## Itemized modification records
━━━━━━━━━━
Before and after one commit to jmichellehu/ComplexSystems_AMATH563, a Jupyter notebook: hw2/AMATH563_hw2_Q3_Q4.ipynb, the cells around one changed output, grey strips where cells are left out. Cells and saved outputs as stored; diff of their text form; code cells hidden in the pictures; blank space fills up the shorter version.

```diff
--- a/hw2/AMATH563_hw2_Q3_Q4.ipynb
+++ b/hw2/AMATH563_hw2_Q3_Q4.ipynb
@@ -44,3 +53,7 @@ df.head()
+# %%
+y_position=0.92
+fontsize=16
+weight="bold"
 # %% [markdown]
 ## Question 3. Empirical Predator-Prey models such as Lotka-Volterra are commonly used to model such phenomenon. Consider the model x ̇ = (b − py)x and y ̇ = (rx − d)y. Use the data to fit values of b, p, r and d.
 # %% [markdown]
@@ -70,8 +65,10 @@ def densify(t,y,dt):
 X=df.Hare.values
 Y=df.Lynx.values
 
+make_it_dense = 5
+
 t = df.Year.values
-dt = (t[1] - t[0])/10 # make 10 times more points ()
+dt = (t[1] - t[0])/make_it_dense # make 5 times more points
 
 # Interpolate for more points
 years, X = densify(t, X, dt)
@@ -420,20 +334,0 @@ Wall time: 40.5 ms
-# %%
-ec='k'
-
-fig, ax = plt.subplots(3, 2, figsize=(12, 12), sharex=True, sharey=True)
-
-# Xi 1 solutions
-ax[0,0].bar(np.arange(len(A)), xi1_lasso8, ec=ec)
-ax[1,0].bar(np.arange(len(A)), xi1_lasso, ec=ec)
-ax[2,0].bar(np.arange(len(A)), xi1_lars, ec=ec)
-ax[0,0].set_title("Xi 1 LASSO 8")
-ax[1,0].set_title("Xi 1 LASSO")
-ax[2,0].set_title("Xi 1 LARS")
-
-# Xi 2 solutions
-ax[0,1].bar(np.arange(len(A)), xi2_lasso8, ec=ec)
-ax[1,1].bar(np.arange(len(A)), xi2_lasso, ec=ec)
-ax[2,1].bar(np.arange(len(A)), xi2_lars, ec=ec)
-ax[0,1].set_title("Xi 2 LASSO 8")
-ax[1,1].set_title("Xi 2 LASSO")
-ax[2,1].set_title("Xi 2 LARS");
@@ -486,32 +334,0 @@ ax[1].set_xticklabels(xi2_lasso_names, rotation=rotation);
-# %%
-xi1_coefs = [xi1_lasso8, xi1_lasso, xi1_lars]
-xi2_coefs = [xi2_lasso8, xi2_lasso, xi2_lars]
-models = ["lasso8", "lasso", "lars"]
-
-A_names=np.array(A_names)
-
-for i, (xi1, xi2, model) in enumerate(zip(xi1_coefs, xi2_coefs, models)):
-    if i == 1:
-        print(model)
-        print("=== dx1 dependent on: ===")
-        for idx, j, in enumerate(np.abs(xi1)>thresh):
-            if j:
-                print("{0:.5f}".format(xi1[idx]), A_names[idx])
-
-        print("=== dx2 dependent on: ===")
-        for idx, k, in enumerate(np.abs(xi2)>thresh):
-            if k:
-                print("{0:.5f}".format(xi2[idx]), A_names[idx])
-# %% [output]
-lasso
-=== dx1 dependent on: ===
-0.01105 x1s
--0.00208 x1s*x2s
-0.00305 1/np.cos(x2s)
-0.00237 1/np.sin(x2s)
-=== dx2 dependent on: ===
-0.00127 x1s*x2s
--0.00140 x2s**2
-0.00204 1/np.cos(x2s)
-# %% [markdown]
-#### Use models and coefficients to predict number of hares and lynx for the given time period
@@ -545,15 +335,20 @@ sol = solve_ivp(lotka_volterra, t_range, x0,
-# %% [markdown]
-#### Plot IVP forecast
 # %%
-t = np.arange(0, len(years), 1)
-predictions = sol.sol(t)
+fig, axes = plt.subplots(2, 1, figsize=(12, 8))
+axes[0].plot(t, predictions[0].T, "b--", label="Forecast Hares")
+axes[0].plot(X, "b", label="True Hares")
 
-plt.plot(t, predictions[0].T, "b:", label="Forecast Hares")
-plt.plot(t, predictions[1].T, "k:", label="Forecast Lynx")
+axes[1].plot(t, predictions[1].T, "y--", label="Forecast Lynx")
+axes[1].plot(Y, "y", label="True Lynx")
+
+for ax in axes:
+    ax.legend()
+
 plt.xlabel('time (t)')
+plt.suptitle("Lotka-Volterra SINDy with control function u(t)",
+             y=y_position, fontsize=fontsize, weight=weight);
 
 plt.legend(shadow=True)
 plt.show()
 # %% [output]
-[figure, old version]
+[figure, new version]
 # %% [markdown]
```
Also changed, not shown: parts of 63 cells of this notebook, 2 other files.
━━━━━━━━━━
## Work to be completed
For each line in the data, set it down again exactly.

## Written solution
Before and after one commit to jmichellehu/ComplexSystems_AMATH563, a Jupyter notebook: hw2/AMATH563_hw2_Q3_Q4.ipynb, the cells around one changed output, grey strips where cells are left out. Cells and saved outputs as stored; diff of their text form; code cells hidden in the pictures; blank space fills up the shorter version.

```diff
--- a/hw2/AMATH563_hw2_Q3_Q4.ipynb
+++ b/hw2/AMATH563_hw2_Q3_Q4.ipynb
@@ -44,3 +53,7 @@ df.head()
+# %%
+y_position=0.92
+fontsize=16
+weight="bold"
 # %% [markdown]
 ## Question 3. Empirical Predator-Prey models such as Lotka-Volterra are commonly used to model such phenomenon. Consider the model x ̇ = (b − py)x and y ̇ = (rx − d)y. Use the data to fit values of b, p, r and d.
 # %% [markdown]
@@ -70,8 +65,10 @@ def densify(t,y,dt):
 X=df.Hare.values
 Y=df.Lynx.values
 
+make_it_dense = 5
+
 t = df.Year.values
-dt = (t[1] - t[0])/10 # make 10 times more points ()
+dt = (t[1] - t[0])/make_it_dense # make 5 times more points
 
 # Interpolate for more points
 years, X = densify(t, X, dt)
@@ -420,20 +334,0 @@ Wall time: 40.5 ms
-# %%
-ec='k'
-
-fig, ax = plt.subplots(3, 2, figsize=(12, 12), sharex=True, sharey=True)
-
-# Xi 1 solutions
-ax[0,0].bar(np.arange(len(A)), xi1_lasso8, ec=ec)
-ax[1,0].bar(np.arange(len(A)), xi1_lasso, ec=ec)
-ax[2,0].bar(np.arange(len(A)), xi1_lars, ec=ec)
-ax[0,0].set_title("Xi 1 LASSO 8")
-ax[1,0].set_title("Xi 1 LASSO")
-ax[2,0].set_title("Xi 1 LARS")
-
-# Xi 2 solutions
-ax[0,1].bar(np.arange(len(A)), xi2_lasso8, ec=ec)
-ax[1,1].bar(np.arange(len(A)), xi2_lasso, ec=ec)
-ax[2,1].bar(np.arange(len(A)), xi2_lars, ec=ec)
-ax[0,1].set_title("Xi 2 LASSO 8")
-ax[1,1].set_title("Xi 2 LASSO")
-ax[2,1].set_title("Xi 2 LARS");
@@ -486,32 +334,0 @@ ax[1].set_xticklabels(xi2_lasso_names, rotation=rotation);
-# %%
-xi1_coefs = [xi1_lasso8, xi1_lasso, xi1_lars]
-xi2_coefs = [xi2_lasso8, xi2_lasso, xi2_lars]
-models = ["lasso8", "lasso", "lars"]
-
-A_names=np.array(A_names)
-
-for i, (xi1, xi2, model) in enumerate(zip(xi1_coefs, xi2_coefs, models)):
-    if i == 1:
-        print(model)
-        print("=== dx1 dependent on: ===")
-        for idx, j, in enumerate(np.abs(xi1)>thresh):
-            if j:
-                print("{0:.5f}".format(xi1[idx]), A_names[idx])
-
-        print("=== dx2 dependent on: ===")
-        for idx, k, in enumerate(np.abs(xi2)>thresh):
-            if k:
-                print("{0:.5f}".format(xi2[idx]), A_names[idx])
-# %% [output]
-lasso
-=== dx1 dependent on: ===
-0.01105 x1s
--0.00208 x1s*x2s
-0.00305 1/np.cos(x2s)
-0.00237 1/np.sin(x2s)
-=== dx2 dependent on: ===
-0.00127 x1s*x2s
--0.00140 x2s**2
-0.00204 1/np.cos(x2s)
-# %% [markdown]
-#### Use models and coefficients to predict number of hares and lynx for the given time period
@@ -545,15 +335,20 @@ sol = solve_ivp(lotka_volterra, t_range, x0,
-# %% [markdown]
-#### Plot IVP forecast
 # %%
-t = np.arange(0, len(years), 1)
-predictions = sol.sol(t)
+fig, axes = plt.subplots(2, 1, figsize=(12, 8))
+axes[0].plot(t, predictions[0].T, "b--", label="Forecast Hares")
+axes[0].plot(X, "b", label="True Hares")
 
-plt.plot(t, predictions[0].T, "b:", label="Forecast Hares")
-plt.plot(t, predictions[1].T, "k:", label="Forecast Lynx")
+axes[1].plot(t, predictions[1].T, "y--", label="Forecast Lynx")
+axes[1].plot(Y, "y", label="True Lynx")
+
+for ax in axes:
+    ax.legend()
+
 plt.xlabel('time (t)')
+plt.suptitle("Lotka-Volterra SINDy with control function u(t)",
+             y=y_position, fontsize=fontsize, weight=weight);
 
 plt.legend(shadow=True)
 plt.show()
 # %% [output]
-[figure, old version]
+[figure, new version]
 # %% [markdown]
```
Also changed, not shown: parts of 63 cells of this notebook, 2 other files.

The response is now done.